Educational playing cards have of course been around for several centuries, and are not new. Jaime Margarit of Palamós, Gerona (Spain) registered a patent for a new pack of Naipes Instructivos (Instructional playing-cards) in 1888. As can be seen, each card shows a letter or syllable in the top corners, vowel permutations for consonants, a series of images whose names in Spanish commence with that letter or syllable, and a miniature playing card in the centre. The images include animals, geometrical forms and other edifying objects. The wrapper and Ace of Coins state that Jaime Margarit was a Bachelor of Arts and Senior Teacher. The Ace of Coins also shows two children studying with allegories of learning.

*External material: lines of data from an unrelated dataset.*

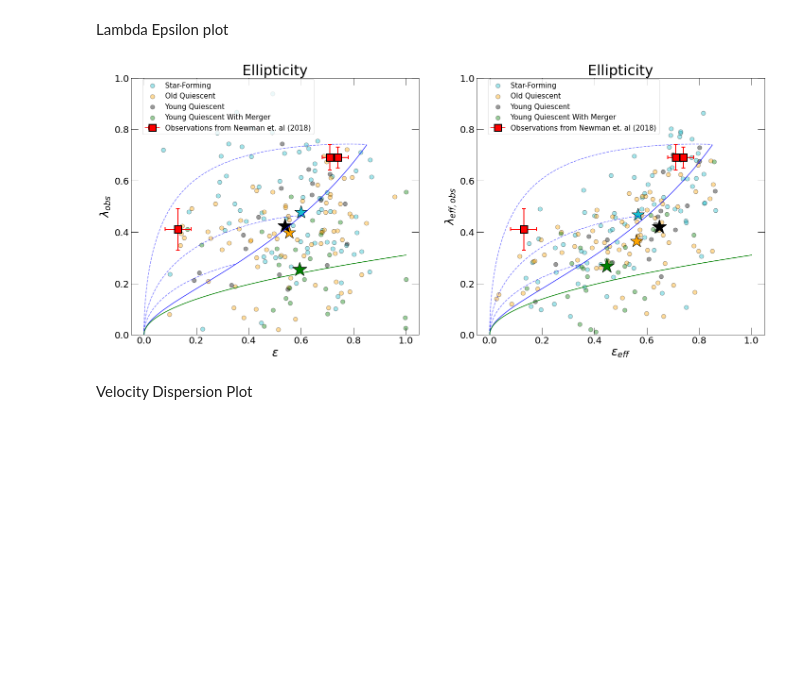
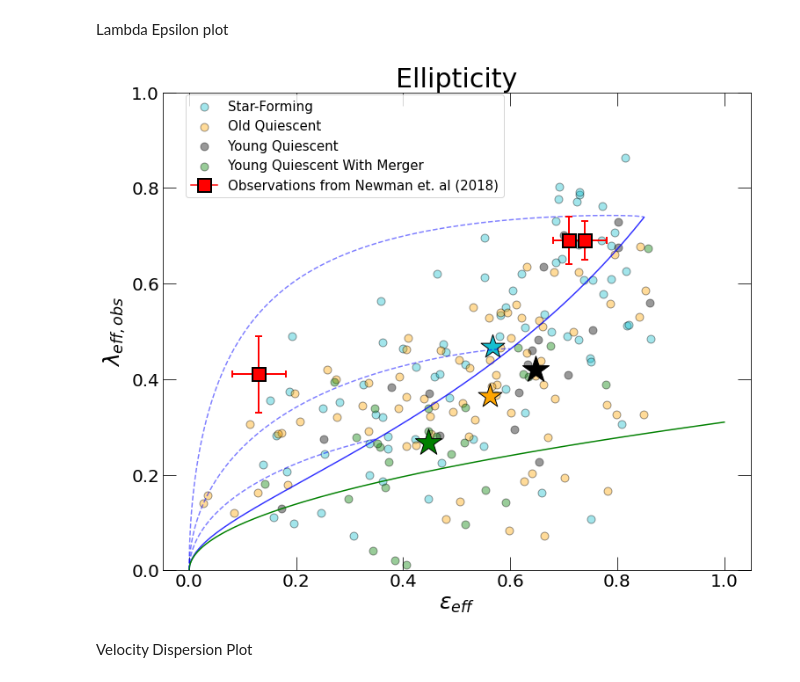
Before and after one commit to moira-andrews/Pathak_2021, a Jupyter notebook: kinematic_plots.ipynb, the cells around one changed output. Drawn from its saved outputs; the diff is of its cells as text; code cells hidden in the pictures; blank space fills up the shorter version.

Commit message:
plots updated

```diff
--- a/kinematic_plots.ipynb
+++ b/kinematic_plots.ipynb
@@ -215,7 +208,7 @@ def lambda_inclined_C07(inclination_deg, intrinsic_epsilon):
     C = np.sin(np.radians(inclination_deg)) / np.sqrt(1.0 - beta**2 * np.cos(np.radians(inclination_deg)))
     return lambda_edgeon_C07(intrinsic_epsilon) * C / np.sqrt(1.0 + (C**2 - 1.0)* lambda_edgeon_C07(intrinsic_epsilon)**2 )
 # %%
-f, (ax1,ax2) = plt.subplots(1,2, sharex='none', sharey='none', figsize=(24, 10))
+f, ax2 = plt.subplots(1, sharex='none', sharey='none', figsize=(12, 10))
 f.set_facecolor('w')
 n_bins=50
 redshift=2
@@ -225,44 +218,6 @@ redshift=2
 PSB = (maximum_merger_ratio_30kpc_current_fraction>=0.1) & PSB_selection
 # had no significant prior merger
 PSBm = (maximum_merger_ratio_30kpc_current_fraction<0.1) & PSB_selection
-
-
-#panel 1: young quiescent galaxies with mergers
-ax1.scatter(ellipticity[subselection], lambda_obs[subselection], c='tab:cyan', s=80, alpha = 0.4, edgecolors='k', label='Star-Forming')
-ax1.scatter((ellipticity[old_quiescent_selection]), lambda_obs[old_quiescent_selection], c='orange', s=80, alpha = 0.4, edgecolors='k', label='Old Quiescent')
-ax1.scatter((ellipticity[PSBm]), lambda_obs[PSBm], c='k', s=80, alpha=0.4, edgecolors='k', label='Young Quiescent')
-ax1.scatter((ellipticity[PSB]), lambda_obs[PSB], c='g', s=80, alpha=0.4, edgecolors='k', label='Young Quiescent With Merger')
-ax1.scatter(np.median(ellipticity[subselection]), np.median(lambda_obs[subselection]), c='tab:cyan', edgecolors='k', s=800, marker='*', lw=1)
-ax1.scatter(np.median(ellipticity[old_quiescent_selection]), np.median(lambda_obs[old_quiescent_selection]), c='orange', edgecolors='k', s=800, marker='*', lw=1)
-ax1.scatter(np.median(ellipticity[PSBm]), np.median(lambda_obs[PSBm]), c='black', s=1000, edgecolors='k', marker='*', lw=1)
-ax1.scatter(np.median(ellipticity[PSB]), np.median(lambda_obs[PSB]), c='green', s=1000, edgecolors='k', marker='*', lw=1)
-
-# lines showing the effect of inclination on three galaxies with different intrinsic ellipticity
-theta = np.linspace(0, 90.0, 1000)
-ax1.plot(epsilon_inclined(inclination_deg=theta, intrinsic_epsilon=0.35), lambda_inclined_C07(inclination_deg=theta, intrinsic_epsilon=0.35), 'b--', alpha=0.5)
-ax1.plot(epsilon_inclined(inclination_deg=theta, intrinsic_epsilon=0.60), lambda_inclined_C07(inclination_deg=theta, intrinsic_epsilon=0.60), 'b--', alpha=0.5)
-ax1.plot(epsilon_inclined(inclination_deg=theta, intrinsic_epsilon=0.85), lambda_inclined_C07(inclination_deg=theta, intrinsic_epsilon=0.85), 'b--', alpha=0.5)
-# line at fixed inclination (edge-on, i.e. 90 deg) for galaxies with different intrinsic ellipticity
-ell = np.linspace(0, 0.85, 1000)
-ax1.plot(epsilon_inclined(inclination_deg=90.0, intrinsic_epsilon=ell), lambda_inclined_C07(inclination_deg=90.0, intrinsic_epsilon=ell), 'b-', alpha=0.8)
-# fast/slow rotator division
-ell = np.linspace(0, 1.0, 1000)
-ax1.plot(ell, 0.31 * np.sqrt(ell), 'g-')
-
-ax1.errorbar(1-0.26,0.69,xerr=0.04,yerr=0.04,c = "r",marker="s",markersize = 15,elinewidth = 2,capsize=4,markeredgecolor='k',markeredgewidth=2,label = "Observations from Newman et. al (2018)")
-ax1.errorbar(1-0.87,0.41,xerr=0.05,yerr=0.08,c = "r",marker="s",markersize = 15,elinewidth = 2,capsize=4,markeredgecolor='k',markeredgewidth=2)
-ax1.errorbar(1-0.29,0.69,xerr=0.03,yerr=0.05,c = "r",marker="s",markersize = 15,elinewidth = 2,capsize=4,markeredgecolor='k',markeredgewidth=2)
-
-ax1.legend(loc=(0.04, 0.78), fontsize=15, frameon=True)
-ax1.set_ylim(0, 1)
-ax1.set_xlabel('$\epsilon$', fontsize=25)
-ax1.set_ylabel('$\lambda_{obs}$', fontsize=25)
-ax1.set_yscale('linear')
-ax1.set_title('Ellipticity', fontsize=30)
-ax1.tick_params(which='major', length=15)
-ax1.tick_params(which='minor', length=7)
-ax1.tick_params(direction='in', which='both', labelsize=20, bottom=True, top=True, left=True, right=True)
-
 
 ax2.scatter(eps_effec[subselection], lambda_obs_eff[subselection], c='tab:cyan', s=80, alpha = 0.4, edgecolors='k', label='Star-Forming')
 ax2.scatter((eps_effec[old_quiescent_selection]), lambda_obs_eff[old_quiescent_selection], c='orange', s=80, alpha = 0.4, edgecolors='k', label='Old Quiescent')
@@ -273,34 +228,36 @@ ax2.scatter(np.median(eps_effec[old_quiescent_selection]), np.median(lambda_obs_
 ax2.scatter(np.median(eps_effec[PSBm]), np.median(lambda_obs_eff[PSBm]), c='black', s=1000, edgecolors='k', marker='*', lw=1)
 ax2.scatter(np.median(eps_effec[PSB]), np.median(lambda_obs_eff[PSB]), c='green', s=1000, edgecolors='k', marker='*', lw=1)
 
 # lines showing the effect of inclination on three galaxies with different intrinsic ellipticity
 theta = np.linspace(0, 90.0, 1000)
 ax2.plot(epsilon_inclined(inclination_deg=theta, intrinsic_epsilon=0.35), lambda_inclined_C07(inclination_deg=theta, intrinsic_epsilon=0.35), 'b--', alpha=0.5)
 ax2.plot(epsilon_inclined(inclination_deg=theta, intrinsic_epsilon=0.60), lambda_inclined_C07(inclination_deg=theta, intrinsic_epsilon=0.60), 'b--', alpha=0.5)
 ax2.plot(epsilon_inclined(inclination_deg=theta, intrinsic_epsilon=0.85), lambda_inclined_C07(inclination_deg=theta, intrinsic_epsilon=0.85), 'b--', alpha=0.5)
 # line at fixed inclination (edge-on, i.e. 90 deg) for galaxies with different intrinsic ellipticity
 ell = np.linspace(0, 0.85, 1000)
 ax2.plot(epsilon_inclined(inclination_deg=90.0, intrinsic_epsilon=ell), lambda_inclined_C07(inclination_deg=90.0, intrinsic_epsilon=ell), 'b-', alpha=0.8)
 # fast/slow rotator division
 ell = np.linspace(0, 1.0, 1000)
 ax2.plot(ell, 0.31 * np.sqrt(ell), 'g-')
 
 ax2.errorbar(1-0.26,0.69,xerr=0.04,yerr=0.04,c = "r",marker="s",markersize = 15,elinewidth = 2,capsize=4,markeredgecolor='k',markeredgewidth=2,label = "Observations from Newman et. al (2018)")
 ax2.errorbar(1-0.87,0.41,xerr=0.05,yerr=0.08,c = "r",marker="s",markersize = 15,elinewidth = 2,capsize=4,markeredgecolor='k',markeredgewidth=2)
 ax2.errorbar(1-0.29,0.69,xerr=0.03,yerr=0.05,c = "r",marker="s",markersize = 15,elinewidth = 2,capsize=4,markeredgecolor='k',markeredgewidth=2)
 
 ax2.legend(loc=(0.04, 0.78), fontsize=15, frameon=True)
 
 ax2.set_ylim(0, 1)
 ax2.set_xlabel('$\epsilon_{eff}$', fontsize=25)
 ax2.set_ylabel('$\lambda_{eff,obs}$', fontsize=25)
 ax2.set_yscale('linear')
 ax2.set_title('Ellipticity', fontsize=30)
 ax2.tick_params(which='major', length=15)
 ax2.tick_params(which='minor', length=7)
 ax2.tick_params(direction='in', which='both', labelsize=20, bottom=True, top=True, left=True, right=True)
+
+plt.savefig("ellip_plot.png",dpi = 200)
 # %% [output]
-[figure, old version]
+[figure, new version]
 # %% [markdown]
 Velocity Dispersion Plot
 # %%
```
Also changed, not shown: parts of 3 cells of this notebook.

A great fashion for educational playing cards had spread from France to Holland, Germany and England during the seventeenth century. They have been popular ever since. For comparison see also: Logica Memorativa by Thomas Murner, 1507 • Robert Morden's Map Cards, 1676 • Arms of English Peers, 1686 • Proverbial Cards, 1698 • Mechanical Instruments, c.1700 • Geistliche Karten, 1718 • Cartes Questions-Devinettes, c.1840 • Happy Families • Jaques' Illustrated Proverbs, c.1885 • Japanese Uta Garuta • Children's Maxim Cards from Uruguay • Change for a Shilling, c.1930 • Indian Alphabetical Cards, c.1940 • Wild Flower Sevens card game, 1960 • Snip Snap, 1968 • Learn Thai Playing Cards, 2009 •